§ **WHAT TO WORK ON**: Please copy every line of the data in which the string "pages" appears.

[Web interface edit records]

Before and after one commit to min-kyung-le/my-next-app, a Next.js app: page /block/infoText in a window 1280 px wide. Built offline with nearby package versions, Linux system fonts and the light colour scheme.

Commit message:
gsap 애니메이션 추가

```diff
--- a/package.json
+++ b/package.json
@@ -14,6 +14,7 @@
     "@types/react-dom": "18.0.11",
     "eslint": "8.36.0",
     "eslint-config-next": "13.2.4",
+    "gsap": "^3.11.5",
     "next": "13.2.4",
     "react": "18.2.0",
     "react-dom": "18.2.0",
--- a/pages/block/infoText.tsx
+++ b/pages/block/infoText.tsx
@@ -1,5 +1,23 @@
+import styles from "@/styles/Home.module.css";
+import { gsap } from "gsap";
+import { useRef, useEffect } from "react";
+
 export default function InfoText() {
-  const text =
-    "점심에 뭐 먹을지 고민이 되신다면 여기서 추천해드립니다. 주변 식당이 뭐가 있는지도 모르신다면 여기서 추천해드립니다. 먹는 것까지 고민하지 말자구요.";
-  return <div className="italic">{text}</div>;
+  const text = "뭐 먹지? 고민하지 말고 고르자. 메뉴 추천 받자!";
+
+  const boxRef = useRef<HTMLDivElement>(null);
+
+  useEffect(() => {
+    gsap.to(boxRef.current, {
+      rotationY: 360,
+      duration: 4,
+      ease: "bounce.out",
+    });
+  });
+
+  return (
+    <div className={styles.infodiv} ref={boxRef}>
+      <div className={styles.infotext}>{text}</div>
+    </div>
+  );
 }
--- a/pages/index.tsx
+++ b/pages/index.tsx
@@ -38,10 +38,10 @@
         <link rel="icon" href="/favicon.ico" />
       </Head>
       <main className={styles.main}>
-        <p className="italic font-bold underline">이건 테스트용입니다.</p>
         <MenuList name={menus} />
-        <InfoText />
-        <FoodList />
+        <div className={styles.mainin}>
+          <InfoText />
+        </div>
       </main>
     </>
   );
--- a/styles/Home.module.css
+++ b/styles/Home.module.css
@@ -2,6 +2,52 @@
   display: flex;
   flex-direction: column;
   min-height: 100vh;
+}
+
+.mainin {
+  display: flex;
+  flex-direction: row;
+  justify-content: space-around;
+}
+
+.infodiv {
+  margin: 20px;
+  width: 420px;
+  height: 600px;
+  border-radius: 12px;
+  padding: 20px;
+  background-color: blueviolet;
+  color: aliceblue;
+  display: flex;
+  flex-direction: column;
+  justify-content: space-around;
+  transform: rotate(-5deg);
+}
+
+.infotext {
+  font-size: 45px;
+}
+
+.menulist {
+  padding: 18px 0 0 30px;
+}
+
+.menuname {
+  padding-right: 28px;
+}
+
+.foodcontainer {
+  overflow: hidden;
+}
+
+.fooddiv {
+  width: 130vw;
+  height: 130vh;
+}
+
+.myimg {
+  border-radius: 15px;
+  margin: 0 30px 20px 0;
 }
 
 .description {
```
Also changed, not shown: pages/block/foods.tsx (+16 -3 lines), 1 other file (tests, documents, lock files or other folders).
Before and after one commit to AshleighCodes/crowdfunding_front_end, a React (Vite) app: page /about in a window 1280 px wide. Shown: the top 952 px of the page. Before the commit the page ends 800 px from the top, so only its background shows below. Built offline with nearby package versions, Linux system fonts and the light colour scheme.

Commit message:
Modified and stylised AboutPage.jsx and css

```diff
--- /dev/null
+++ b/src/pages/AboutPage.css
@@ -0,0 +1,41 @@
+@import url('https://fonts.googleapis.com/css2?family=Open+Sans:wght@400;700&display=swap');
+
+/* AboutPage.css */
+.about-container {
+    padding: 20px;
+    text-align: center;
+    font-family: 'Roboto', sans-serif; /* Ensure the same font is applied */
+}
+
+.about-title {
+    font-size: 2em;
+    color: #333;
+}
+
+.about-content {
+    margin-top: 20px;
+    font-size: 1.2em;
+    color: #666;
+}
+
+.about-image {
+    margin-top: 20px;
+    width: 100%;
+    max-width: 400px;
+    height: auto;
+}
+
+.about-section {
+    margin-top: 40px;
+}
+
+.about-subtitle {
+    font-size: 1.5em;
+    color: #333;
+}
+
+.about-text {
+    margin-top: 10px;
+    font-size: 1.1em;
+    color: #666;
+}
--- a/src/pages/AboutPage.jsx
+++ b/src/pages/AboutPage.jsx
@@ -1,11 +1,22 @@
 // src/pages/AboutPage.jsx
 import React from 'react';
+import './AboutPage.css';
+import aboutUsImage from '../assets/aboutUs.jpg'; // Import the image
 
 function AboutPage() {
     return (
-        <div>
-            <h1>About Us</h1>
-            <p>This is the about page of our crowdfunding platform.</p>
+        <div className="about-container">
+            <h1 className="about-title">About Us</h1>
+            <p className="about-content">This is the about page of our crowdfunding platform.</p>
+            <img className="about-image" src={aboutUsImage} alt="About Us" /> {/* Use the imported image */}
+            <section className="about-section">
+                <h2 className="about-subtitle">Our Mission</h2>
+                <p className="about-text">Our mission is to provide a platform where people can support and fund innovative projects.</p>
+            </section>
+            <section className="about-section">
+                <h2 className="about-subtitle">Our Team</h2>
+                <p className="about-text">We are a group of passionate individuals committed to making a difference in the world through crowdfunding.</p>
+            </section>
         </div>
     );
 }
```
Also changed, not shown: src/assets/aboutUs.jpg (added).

§ **RESPONSE BOX**:
--- a/pages/block/infoText.tsx
+++ b/pages/block/infoText.tsx
--- a/pages/index.tsx
+++ b/pages/index.tsx
Also changed, not shown: pages/block/foods.tsx (+16 -3 lines), 1 other file (tests, documents, lock files or other folders).
+++ b/src/pages/AboutPage.css
--- a/src/pages/AboutPage.jsx
+++ b/src/pages/AboutPage.jsx
 // src/pages/AboutPage.jsx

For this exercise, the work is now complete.